|US20150354166 *||Jun 9, 2014||Dec 10, 2015||Justin Haveman||Bucket Articulated Rake Attachment|
|U.S. Classification||172/260.5, 172/445.2, 91/170.00R, 91/530|
|International Classification||E02F3/76, E02F3/84|
|Cooperative Classification||E02F3/844, E02F3/7627|
|European Classification||E02F3/84B, E02F3/76D2|
|Feb 14, 1992||AS||Assignment|
Owner name: FIATALLIS NORTH AMERICA, INC., ILLINOIS
Free format text: ASSIGNMENT OF ASSIGNORS INTEREST.;ASSIGNOR:HESSTON CORPORATION;REEL/FRAME:006017/0157
Effective date: 19910329
|Mar 3, 1993||AS||Assignment|

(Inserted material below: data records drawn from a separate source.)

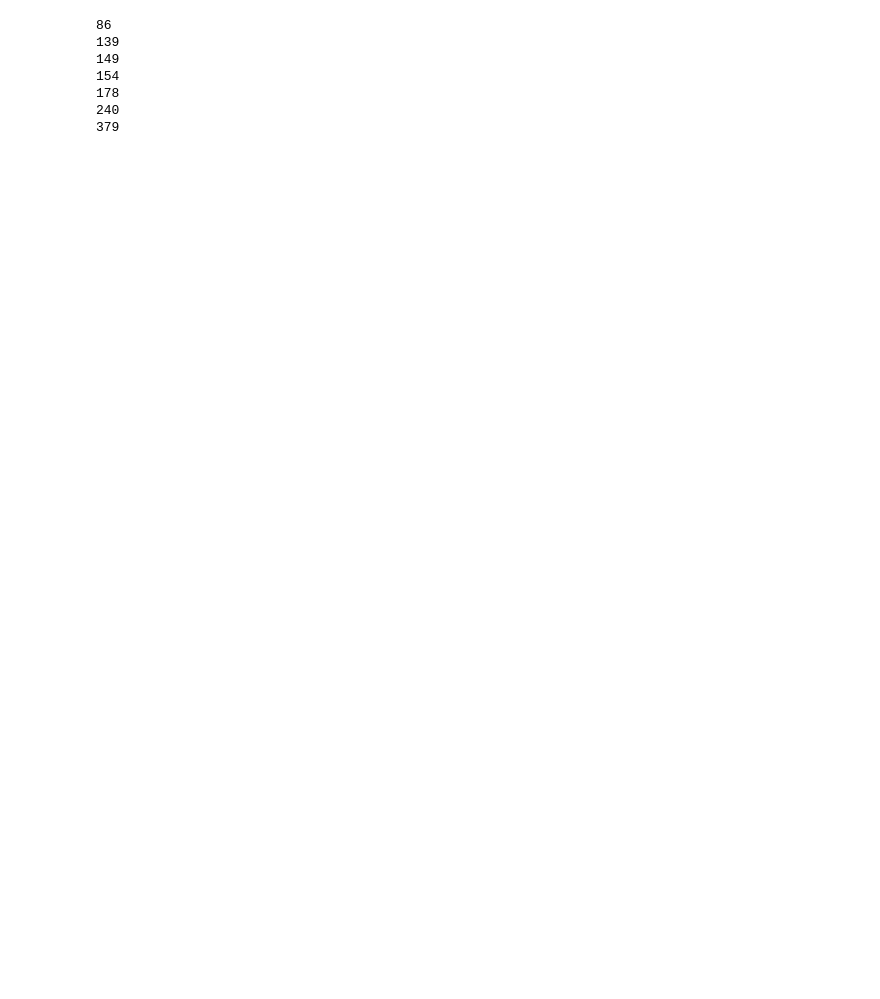
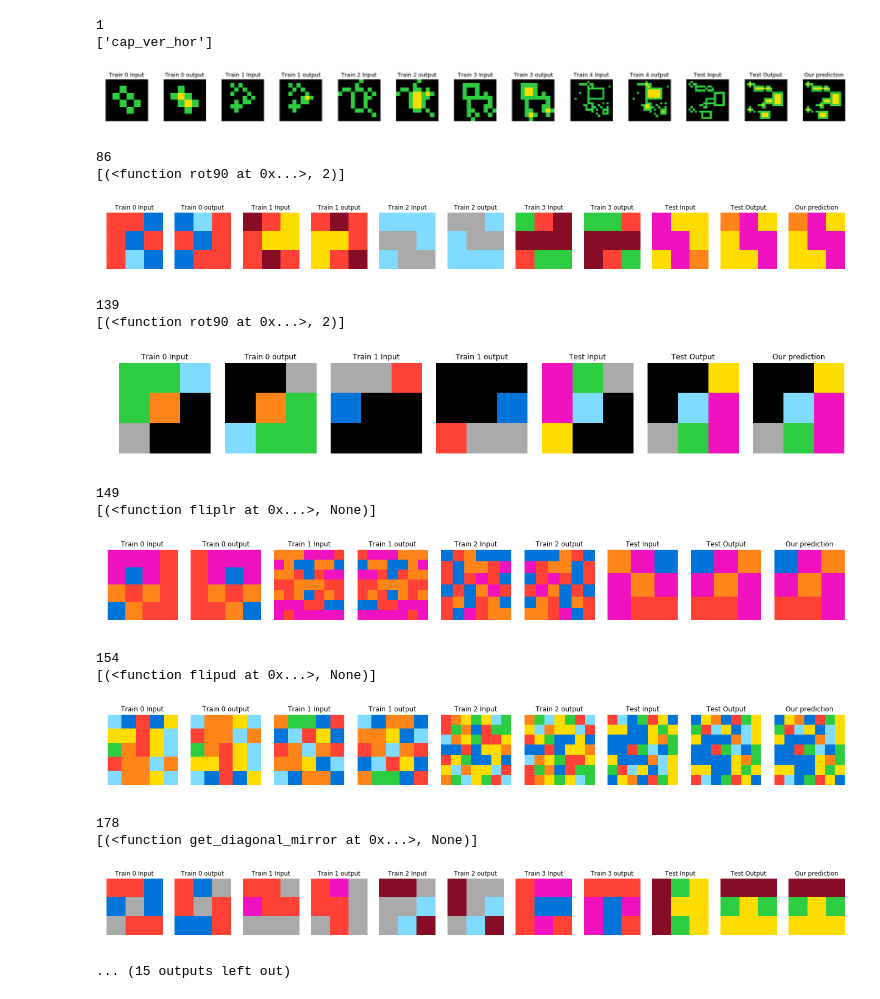
Before and after one commit to hassanshallal/ARCsolver, a Jupyter notebook: ARCSolverV02.ipynb, the cells around one changed output. Cells and saved outputs as stored; diff of their text form; code cells hidden in the pictures; blank space fills up the shorter version.

```diff
--- a/ARCSolverV02.ipynb
+++ b/ARCSolverV02.ipynb
@@ -128,12 +63,0 @@ solved
-# %%
-for n in range(len(today_analysis_05262020)):
-    if today_analysis_05262020[n].solved == 'solved':
-        print(n)
-# %% [output]
-86
-139
-149
-154
-178
-240
-379
@@ -143,0 +64,31 @@ cases_of_current_interest = [1, 250, 80, 94, 257, 138, 254, 277, 170, 355, 245,
+# %%
+currently_solved = 0
+for n in range(len(today_analysis_05272020)):
+    if today_analysis_05272020[n].inductiveV02.solved == 'solved':
+        print(n)
+        print(today_analysis_05272020[n].inductiveV02.mechanisms)
+        plot_task_eval(tt[n], today_analysis_05272020[n].inductiveV02.testpreds)
+        currently_solved += 1
+print(currently_solved, ', ', round((currently_solved/400)*100, 3), '%')
+# 8 ,  0.02 %
+# 13 ,  3.25 %
+# %% [output]
+1
+['cap_ver_hor']
+[figure, added]
+86
+[(<function rot90 at 0x...>, 2)]
+[figure, added]
+139
+[(<function rot90 at 0x...>, 2)]
+[figure, added]
+149
+[(<function fliplr at 0x...>, None)]
+[figure, added]
+154
+[(<function flipud at 0x...>, None)]
+[figure, added]
+178
+[(<function get_diagonal_mirror at 0x...>, None)]
+[figure, added]
+... (15 outputs left out)
```
Also changed, not shown: parts of 23 cells of this notebook, 5 other files.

Owner name: CONTINENTAL BANK N.A., AS AGENT, ILLINOIS
Free format text: SECURITY INTEREST;ASSIGNOR:WOODS ACQUISITION CORP.;REEL/FRAME:006442/0384
Effective date: 19930226
|Mar 23, 1993||AS||Assignment|
Owner name: WOODS ACQUISITION CORP., ILLINOIS
Free format text: ASSIGNMENT OF ASSIGNORS INTEREST.;ASSIGNOR:FIATALLIS NORTH AMERICA, INC.;REEL/FRAME:006467/0667
Effective date: 19930226
|Nov 10, 1997||AS||Assignment|
Owner name: WEC COMPANY, ILLINOIS
Free format text: RELEASE;ASSIGNOR:BANK OF AMERICA NATIONAL TRUST AND SAVINGS ASSOCIATION, AS AGENT;REEL/FRAME:008773/0881
Effective date: 19971031
|Oct 29, 1998||AS||Assignment|
Owner name: CREDIT SUISSE FIRST BOSTON, AS ADMINISTRATIVE AGEN
Free format text: GRANT OF PATENT SECURITY INTEREST;ASSIGNOR:WEC COMPANY;REEL/FRAME:009833/0411
Effective date: 19980807